- Opening Delimiter -

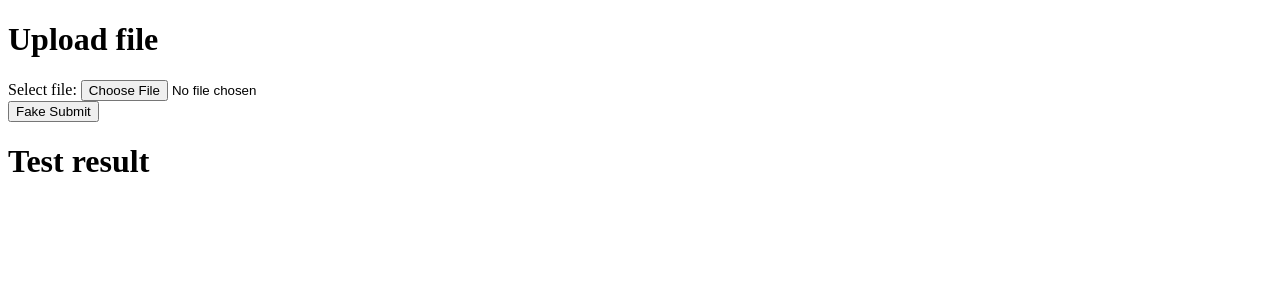
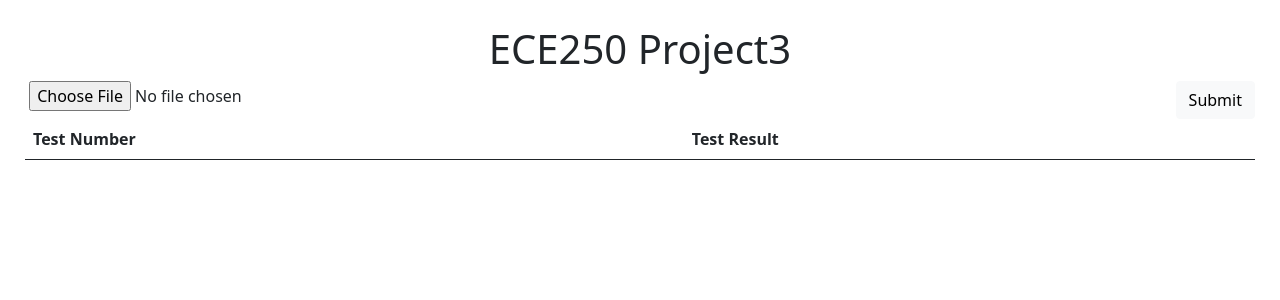
Before and after one commit to JustinWang20001220/ECE250-Testing, a Flask app: page / in a window 1280 px wide. Shown: the top 300 px of the page. Run offline with Flask 2, Linux system fonts and the light colour scheme; lists and menus that the app fills with data are empty.

Commit message:
v0.1 frontend update

```diff
--- a/server/src/app.py
+++ b/server/src/app.py
@@ -1,6 +1,7 @@
 # from flask_restful import Api
 from flask import Flask, request, render_template, jsonify, make_response
-import subprocess, re, os
+import subprocess
+import re, os
 # from flask_cors import CORS
 # from flask_session import Session
 # from routes import Upload, Report
@@ -50,15 +51,23 @@ def run_test():
         publicate("./test_space/Search_tree.h")
 
         # compile the test
-        subprocess.run(["g++", "-std=c++11", "./test_space/test_v1.cpp", "-o", f"./test_space/test{random_id}"])
+        compile = subprocess.run(["g++", "-std=c++11", "./test_space/test_v1.cpp", "-o", f"./test_space/test{random_id}"])
+        if compile.returncode != 0:
+            subprocess.run(["rm", "-f", f"./submissions/{random_id}.h", f"./test_space/Search_tree.h"])
+            return jsonify({"test_result": "cannot compile\n", "segmentation_fault": False})
 
         # run the test and send results back to the client
         test = subprocess.run(f"./test_space/test{random_id}", stdout=subprocess.PIPE, text=True)
 
+        is_faulty = test.returncode != 0
+
+        # test_result = test.stdout
+        # results = test_result.split("\n")
+
         # delete file
         subprocess.run(["rm", "-f", f"./submissions/{random_id}.h", f"./test_space/test{random_id}", "./test_space/Search_tree.h"])
 
-        return jsonify({"test_result": test.stdout})
+        return jsonify({"test_result": test.stdout, "segmentation_fault": is_faulty})
 
 
 def publicate(file_path):
--- a/server/src/templates/online_tester.html
+++ b/server/src/templates/online_tester.html
@@ -2,6 +2,7 @@
 <html lang="en">
 
 <head>
+    <link href="https://cdn.jsdelivr.net/npm/bootstrap@5.0.2/dist/css/bootstrap.min.css" rel="stylesheet" integrity="sha384-EVSTQN3/azprG1Anm3QDgpJLIm9Nao0Yz1ztcQTwFspd3yD65VohhpuuCOmLASjC" crossorigin="anonymous">
     <meta charset="UTF-8">
     <meta http-equiv="X-UA-Compatible" content="IE=edge">
     <meta name="viewport" content="width=device-width, initial-scale=1.0">
@@ -9,30 +10,68 @@
 </head>
 
 <body>
-    <h1>Upload file</h1>
-    <form action="/api/run_test" method="POST" enctype="multipart/form-data" id="upload-form" name="upload-form">
+    <div style="margin: 25px;">
+        <h1 style="text-align: center">ECE250 Project3</h1>
         <div>
-            <label for="h_file">Select file: </label>
-            <input type="file" id="h_file" name="h_file" accept=".h">
+            <form style="display: inline-block;" action="/api/run_test" method="POST" enctype="multipart/form-data" id="upload-form" name="upload-form">
+                <div>
+                    <label for="h_file"></label>
+                    <input type="file" id="h_file" name="h_file" accept=".h">
+                </div>
+                <!-- <div class="custom-file">
+                    <input type="file" class="custom-file-input" id="h_file" name="h_file" accept=".h" required>
+                    <label class="custom-file-label" for="h_file">Choose file...</label>
+                    <div class="invalid-feedback">Invalid File</div>
+                </div> -->
+
+                <!-- <div class="custom-file">
+                    <input type="file" class="custom-file-input" id="validatedCustomFile" required>
+                    <label class="custom-file-label" for="validatedCustomFile">Choose file...</label>
+                    <div class="invalid-feedback">Example invalid custom file feedback</div>
+                </div> -->
+            </form>
+            <button style="display: inline-block; float: right;" type="button" class="btn btn-light" onclick="validateinput()">Submit</button>
         </div>
-    </form>
-    <button onclick="validateinput()">Fake Submit</button>
+        <div>
 
-    <h1>Test result</h1>
-    <table id="result_table">
-        <tr>
-        </tr>
-    </table>
+            <table class="table" id="result_table">
+                <thead>
+                    <th scope="col">Test Number</th>
+                    <th scope="col">Test Result</th>
+                </thead>
+                <tbody id="result_table_tbody">
+                    <tr>
+
+                    </tr>
+                </tbody>
+            </table>
+        </div>
+    </div>
 </body>
 </html>
+<script src="https://cdn.jsdelivr.net/npm/bootstrap@5.0.2/dist/js/bootstrap.bundle.min.js" integrity="sha384-MrcW6ZMFYlzcLA8Nl+NtUVF0sA7MsXsP1UyJoMp4YLEuNSfAP+JcXn/tWtIaxVXM" crossorigin="anonymous"></script>
 <script>
     let x = null;
+    let test_result = {};
 
-    function display_result(result) {
-        let table = document.getElementById("result_table")
-        let row = table.insertRow(0)
-        let cell = row.insertCell(0)
-        cell.innerHTML = result.test_result
+    function processdata(data) {
+        let result_list = data.test_result.split(/\r?\n/)
+        return result_list
+    }
+
+    function display_result(result_list) {
+        for (let i = 0; i < result_list.length - 1; i++) {
+            let new_tr = document.createElement('tr');
+            let new_th = document.createElement('th');
+            let new_td = document.createElement('td');
+            new_th.setAttribute("scope","row");
+            new_th.innerHTML = i;
+            new_td.innerHTML = result_list[i];
+            new_tr.appendChild(new_th);
+            new_tr.appendChild(new_td);
+            let parent = document.getElementById("result_table_tbody");
+            parent.appendChild(new_tr);
+        }
     }
 
     function validateinput() {
@@ -52,8 +91,7 @@
             return response.json();
             //display_result(response.json());
         }).then((data) => {
-            display_result(data);
+            display_result(processdata(data));
         })
-
     }
 </script>
```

- Closing Delimiter -

Report the lines above that contain "import".

 # from flask_restful import Api
 from flask import Flask, request, render_template, jsonify, make_response
-import subprocess, re, os
+import subprocess
+import re, os
 # from flask_cors import CORS
 # from flask_session import Session
 # from routes import Upload, Report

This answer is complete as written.